Task input =
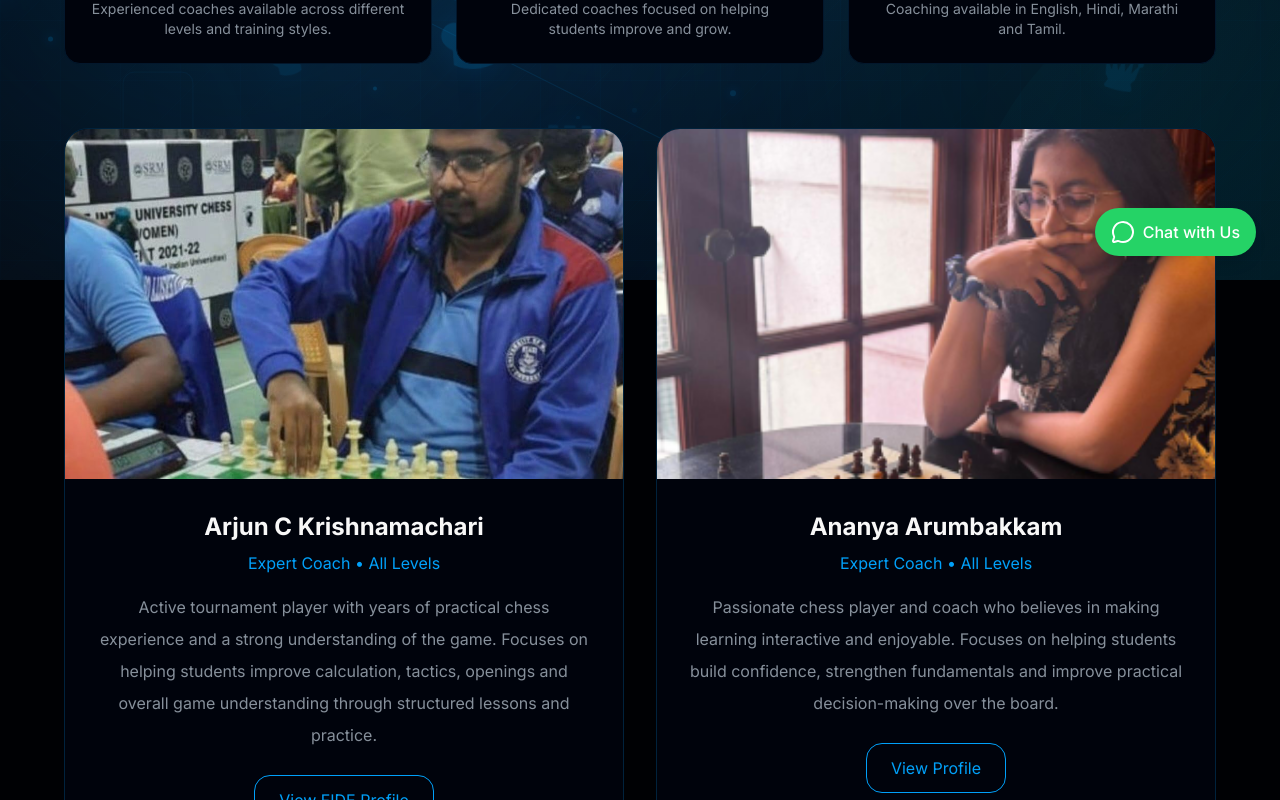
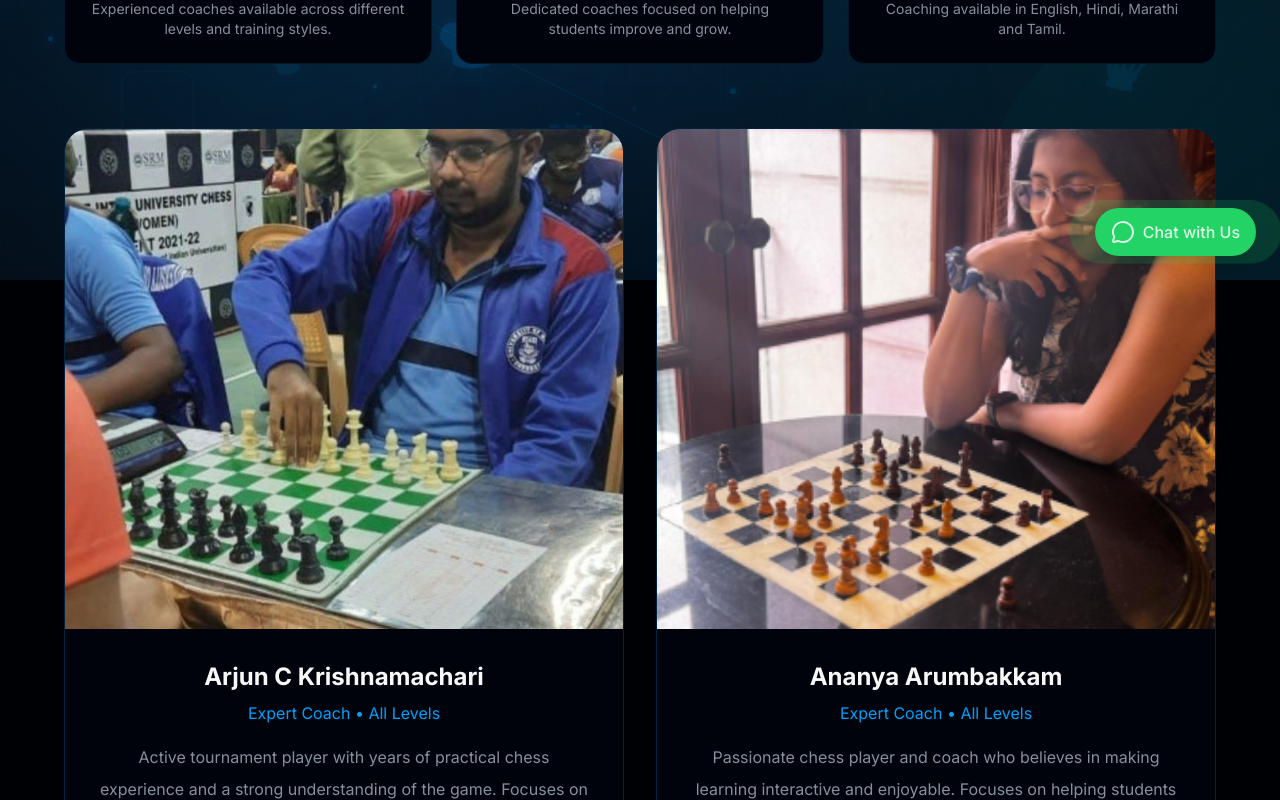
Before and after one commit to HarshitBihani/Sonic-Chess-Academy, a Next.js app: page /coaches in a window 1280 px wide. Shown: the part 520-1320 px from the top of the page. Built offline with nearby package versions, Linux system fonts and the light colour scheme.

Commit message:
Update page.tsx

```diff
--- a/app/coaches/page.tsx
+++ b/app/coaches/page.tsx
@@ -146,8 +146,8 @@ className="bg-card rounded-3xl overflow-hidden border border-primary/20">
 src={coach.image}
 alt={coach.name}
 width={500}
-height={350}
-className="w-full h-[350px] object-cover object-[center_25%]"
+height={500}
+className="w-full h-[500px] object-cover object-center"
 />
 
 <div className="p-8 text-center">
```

Brief = Write out everything in the data word for word. Omit each picture.

Task response =
Before and after one commit to HarshitBihani/Sonic-Chess-Academy, a Next.js app: page /coaches in a window 1280 px wide. Shown: the part 520-1320 px from the top of the page. Built offline with nearby package versions, Linux system fonts and the light colour scheme.

Commit message:
Update page.tsx

```diff
--- a/app/coaches/page.tsx
+++ b/app/coaches/page.tsx
@@ -146,8 +146,8 @@ className="bg-card rounded-3xl overflow-hidden border border-primary/20">
 src={coach.image}
 alt={coach.name}
 width={500}
-height={350}
-className="w-full h-[350px] object-cover object-[center_25%]"
+height={500}
+className="w-full h-[500px] object-cover object-center"
 />
 
 <div className="p-8 text-center">
```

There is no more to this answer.